Records from a data source:
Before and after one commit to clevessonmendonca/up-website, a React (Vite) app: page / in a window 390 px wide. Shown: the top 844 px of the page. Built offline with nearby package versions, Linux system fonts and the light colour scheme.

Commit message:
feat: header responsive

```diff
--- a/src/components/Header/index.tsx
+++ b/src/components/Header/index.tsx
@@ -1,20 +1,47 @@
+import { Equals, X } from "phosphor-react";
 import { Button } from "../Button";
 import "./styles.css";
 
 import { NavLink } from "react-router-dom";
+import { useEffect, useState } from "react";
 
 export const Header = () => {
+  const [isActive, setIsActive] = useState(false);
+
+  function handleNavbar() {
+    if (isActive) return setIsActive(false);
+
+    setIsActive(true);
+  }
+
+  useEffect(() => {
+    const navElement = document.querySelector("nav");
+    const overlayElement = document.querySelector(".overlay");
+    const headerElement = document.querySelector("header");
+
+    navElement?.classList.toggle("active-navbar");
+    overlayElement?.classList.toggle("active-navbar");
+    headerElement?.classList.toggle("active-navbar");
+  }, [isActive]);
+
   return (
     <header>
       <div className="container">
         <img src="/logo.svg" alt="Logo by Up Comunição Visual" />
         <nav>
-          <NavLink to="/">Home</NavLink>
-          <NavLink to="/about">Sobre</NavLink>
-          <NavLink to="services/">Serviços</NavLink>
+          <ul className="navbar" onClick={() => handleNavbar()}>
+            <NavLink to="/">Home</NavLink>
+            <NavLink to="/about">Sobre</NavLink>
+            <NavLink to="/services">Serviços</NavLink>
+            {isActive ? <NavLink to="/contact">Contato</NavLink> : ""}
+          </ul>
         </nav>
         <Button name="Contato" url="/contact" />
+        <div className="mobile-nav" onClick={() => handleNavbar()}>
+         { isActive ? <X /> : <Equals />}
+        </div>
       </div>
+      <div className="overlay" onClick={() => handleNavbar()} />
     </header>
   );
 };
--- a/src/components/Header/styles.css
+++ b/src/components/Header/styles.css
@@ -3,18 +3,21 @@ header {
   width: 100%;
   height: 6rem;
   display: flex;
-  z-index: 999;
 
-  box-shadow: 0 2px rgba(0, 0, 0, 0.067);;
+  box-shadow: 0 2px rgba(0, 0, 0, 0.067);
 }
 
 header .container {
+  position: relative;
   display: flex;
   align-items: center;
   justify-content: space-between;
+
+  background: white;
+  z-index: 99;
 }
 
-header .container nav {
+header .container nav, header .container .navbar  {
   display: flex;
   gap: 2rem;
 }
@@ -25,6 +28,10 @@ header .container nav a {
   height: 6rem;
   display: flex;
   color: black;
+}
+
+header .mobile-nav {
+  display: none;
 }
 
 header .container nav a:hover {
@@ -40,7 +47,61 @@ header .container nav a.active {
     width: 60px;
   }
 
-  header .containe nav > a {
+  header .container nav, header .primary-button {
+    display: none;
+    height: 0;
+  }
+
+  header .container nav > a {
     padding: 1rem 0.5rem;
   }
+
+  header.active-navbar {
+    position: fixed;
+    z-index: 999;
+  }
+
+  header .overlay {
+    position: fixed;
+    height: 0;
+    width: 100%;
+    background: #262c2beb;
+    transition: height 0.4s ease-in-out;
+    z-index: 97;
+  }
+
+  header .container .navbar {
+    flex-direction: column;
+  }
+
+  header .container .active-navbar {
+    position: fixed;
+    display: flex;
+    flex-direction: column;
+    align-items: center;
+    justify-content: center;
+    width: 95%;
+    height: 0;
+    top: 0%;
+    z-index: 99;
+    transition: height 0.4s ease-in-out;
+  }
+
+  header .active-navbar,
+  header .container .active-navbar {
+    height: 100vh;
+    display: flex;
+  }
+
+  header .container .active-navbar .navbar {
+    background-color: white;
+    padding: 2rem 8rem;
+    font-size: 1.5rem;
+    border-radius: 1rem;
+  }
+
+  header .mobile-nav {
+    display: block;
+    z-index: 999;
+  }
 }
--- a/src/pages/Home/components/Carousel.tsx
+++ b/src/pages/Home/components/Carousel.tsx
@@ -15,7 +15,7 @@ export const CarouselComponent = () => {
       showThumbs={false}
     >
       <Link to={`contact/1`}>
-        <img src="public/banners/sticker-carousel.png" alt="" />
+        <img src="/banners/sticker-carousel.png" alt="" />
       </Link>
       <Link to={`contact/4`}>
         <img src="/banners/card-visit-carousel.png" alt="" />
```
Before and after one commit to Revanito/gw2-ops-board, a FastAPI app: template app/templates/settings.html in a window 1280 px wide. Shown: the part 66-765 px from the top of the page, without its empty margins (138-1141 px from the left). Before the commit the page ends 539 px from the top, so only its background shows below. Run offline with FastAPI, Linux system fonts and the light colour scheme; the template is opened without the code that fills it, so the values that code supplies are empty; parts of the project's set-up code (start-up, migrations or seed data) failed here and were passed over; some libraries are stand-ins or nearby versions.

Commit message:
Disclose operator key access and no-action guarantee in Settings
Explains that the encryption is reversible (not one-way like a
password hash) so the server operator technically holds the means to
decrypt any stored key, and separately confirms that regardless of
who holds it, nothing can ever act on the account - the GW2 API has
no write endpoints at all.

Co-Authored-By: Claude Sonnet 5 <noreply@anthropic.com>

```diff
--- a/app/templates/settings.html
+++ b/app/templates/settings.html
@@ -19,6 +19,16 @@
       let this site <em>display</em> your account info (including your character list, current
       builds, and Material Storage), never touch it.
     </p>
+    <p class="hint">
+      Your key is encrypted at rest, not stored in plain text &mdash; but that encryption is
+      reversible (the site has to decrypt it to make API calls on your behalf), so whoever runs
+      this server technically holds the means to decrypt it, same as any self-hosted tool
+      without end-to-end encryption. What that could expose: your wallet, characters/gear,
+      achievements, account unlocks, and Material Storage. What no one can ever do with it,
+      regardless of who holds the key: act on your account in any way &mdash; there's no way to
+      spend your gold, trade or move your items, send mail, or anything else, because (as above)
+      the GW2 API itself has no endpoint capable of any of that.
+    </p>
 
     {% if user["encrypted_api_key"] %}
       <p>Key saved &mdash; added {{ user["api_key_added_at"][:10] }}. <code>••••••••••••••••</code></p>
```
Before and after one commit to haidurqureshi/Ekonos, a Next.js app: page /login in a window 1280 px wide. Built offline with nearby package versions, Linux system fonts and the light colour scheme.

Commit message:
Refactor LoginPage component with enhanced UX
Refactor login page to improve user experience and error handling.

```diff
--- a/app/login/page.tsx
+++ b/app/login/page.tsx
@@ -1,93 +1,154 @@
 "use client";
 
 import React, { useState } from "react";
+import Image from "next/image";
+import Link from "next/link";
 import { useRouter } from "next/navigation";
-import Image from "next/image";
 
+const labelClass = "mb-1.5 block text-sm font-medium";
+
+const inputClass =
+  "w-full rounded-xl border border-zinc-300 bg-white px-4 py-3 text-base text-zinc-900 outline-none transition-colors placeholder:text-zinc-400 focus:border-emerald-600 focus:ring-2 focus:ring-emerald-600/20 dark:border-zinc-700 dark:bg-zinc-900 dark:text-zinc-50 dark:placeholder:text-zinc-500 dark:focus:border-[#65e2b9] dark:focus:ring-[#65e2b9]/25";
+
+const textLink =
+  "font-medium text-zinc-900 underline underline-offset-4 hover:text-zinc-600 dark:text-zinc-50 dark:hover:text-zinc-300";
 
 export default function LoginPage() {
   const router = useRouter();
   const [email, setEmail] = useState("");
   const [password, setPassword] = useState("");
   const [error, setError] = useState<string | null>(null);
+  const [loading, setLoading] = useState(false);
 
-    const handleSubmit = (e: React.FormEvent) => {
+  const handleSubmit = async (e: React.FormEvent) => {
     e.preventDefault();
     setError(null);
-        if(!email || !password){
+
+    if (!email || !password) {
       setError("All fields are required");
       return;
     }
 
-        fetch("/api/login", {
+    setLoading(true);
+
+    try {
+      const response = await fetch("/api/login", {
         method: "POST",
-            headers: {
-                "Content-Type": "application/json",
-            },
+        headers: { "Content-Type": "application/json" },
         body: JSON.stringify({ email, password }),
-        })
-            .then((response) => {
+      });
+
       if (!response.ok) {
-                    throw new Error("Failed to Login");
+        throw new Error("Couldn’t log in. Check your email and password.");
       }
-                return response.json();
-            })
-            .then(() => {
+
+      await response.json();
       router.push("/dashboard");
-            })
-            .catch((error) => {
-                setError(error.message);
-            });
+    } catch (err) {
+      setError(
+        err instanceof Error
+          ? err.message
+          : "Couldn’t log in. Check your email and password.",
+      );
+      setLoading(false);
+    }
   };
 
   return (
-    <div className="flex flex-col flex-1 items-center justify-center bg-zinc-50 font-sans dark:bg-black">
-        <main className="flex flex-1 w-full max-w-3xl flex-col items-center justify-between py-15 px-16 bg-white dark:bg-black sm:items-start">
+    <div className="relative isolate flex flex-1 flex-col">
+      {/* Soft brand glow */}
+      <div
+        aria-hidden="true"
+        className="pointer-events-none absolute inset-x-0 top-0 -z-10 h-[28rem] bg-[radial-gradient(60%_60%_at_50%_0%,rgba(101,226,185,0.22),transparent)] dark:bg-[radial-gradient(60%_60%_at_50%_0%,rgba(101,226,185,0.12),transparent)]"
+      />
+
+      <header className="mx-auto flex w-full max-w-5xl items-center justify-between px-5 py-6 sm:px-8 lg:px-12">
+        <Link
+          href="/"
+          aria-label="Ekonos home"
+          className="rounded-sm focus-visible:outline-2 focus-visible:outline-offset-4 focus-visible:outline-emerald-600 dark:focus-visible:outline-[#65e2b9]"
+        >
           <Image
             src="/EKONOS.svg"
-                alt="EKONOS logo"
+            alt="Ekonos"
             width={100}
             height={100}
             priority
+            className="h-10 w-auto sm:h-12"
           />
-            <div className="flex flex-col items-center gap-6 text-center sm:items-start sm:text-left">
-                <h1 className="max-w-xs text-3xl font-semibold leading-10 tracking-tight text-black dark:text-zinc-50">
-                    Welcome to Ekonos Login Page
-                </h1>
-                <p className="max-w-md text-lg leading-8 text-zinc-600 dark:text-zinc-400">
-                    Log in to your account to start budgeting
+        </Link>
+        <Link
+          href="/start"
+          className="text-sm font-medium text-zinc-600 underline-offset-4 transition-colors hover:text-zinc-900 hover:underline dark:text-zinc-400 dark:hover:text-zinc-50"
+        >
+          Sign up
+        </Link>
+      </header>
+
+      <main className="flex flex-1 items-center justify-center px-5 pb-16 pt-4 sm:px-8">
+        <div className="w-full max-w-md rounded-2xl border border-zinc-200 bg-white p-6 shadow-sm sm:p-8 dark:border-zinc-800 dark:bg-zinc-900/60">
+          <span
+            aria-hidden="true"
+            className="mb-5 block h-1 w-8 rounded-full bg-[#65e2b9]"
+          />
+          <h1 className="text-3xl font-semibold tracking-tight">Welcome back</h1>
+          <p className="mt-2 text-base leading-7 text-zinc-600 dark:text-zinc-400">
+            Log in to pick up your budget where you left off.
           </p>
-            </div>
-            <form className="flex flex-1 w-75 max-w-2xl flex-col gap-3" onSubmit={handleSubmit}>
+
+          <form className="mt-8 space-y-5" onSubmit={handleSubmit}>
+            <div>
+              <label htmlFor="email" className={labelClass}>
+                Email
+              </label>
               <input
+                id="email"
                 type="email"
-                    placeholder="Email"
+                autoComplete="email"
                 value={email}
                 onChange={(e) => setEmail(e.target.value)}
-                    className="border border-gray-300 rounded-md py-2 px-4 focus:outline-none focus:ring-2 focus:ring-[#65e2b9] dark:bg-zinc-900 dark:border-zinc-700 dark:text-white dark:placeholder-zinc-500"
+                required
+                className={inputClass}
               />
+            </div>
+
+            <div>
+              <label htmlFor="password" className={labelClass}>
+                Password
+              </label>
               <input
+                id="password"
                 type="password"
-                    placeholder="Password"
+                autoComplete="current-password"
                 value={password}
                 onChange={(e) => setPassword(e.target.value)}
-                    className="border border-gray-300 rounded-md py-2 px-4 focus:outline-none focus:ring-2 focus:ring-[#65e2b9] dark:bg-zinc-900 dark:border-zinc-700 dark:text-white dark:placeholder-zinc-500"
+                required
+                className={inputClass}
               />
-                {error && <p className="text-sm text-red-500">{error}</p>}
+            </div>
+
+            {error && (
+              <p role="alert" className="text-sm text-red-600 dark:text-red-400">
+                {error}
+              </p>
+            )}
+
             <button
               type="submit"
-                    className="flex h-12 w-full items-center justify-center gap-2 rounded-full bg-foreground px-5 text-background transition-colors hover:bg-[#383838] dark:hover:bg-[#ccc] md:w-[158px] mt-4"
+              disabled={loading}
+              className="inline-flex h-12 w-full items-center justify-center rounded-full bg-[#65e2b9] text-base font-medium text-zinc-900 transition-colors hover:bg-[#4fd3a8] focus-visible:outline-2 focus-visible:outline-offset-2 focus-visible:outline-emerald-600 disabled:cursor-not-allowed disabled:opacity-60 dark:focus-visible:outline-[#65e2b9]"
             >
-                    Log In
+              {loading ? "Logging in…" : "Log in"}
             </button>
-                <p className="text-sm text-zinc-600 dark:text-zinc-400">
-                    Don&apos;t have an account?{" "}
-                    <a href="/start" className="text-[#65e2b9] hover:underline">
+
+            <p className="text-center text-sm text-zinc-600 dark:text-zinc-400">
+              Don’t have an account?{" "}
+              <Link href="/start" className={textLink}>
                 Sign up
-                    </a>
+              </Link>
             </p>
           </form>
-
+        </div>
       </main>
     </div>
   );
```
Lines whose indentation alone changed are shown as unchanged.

Directions for this task: Copy every line above that includes the string "import".

Exercise response:
+import { Equals, X } from "phosphor-react";
 import { Button } from "../Button";
 import "./styles.css";
 import { NavLink } from "react-router-dom";
+import { useEffect, useState } from "react";
 import React, { useState } from "react";
+import Image from "next/image";
+import Link from "next/link";
 import { useRouter } from "next/navigation";
-import Image from "next/image";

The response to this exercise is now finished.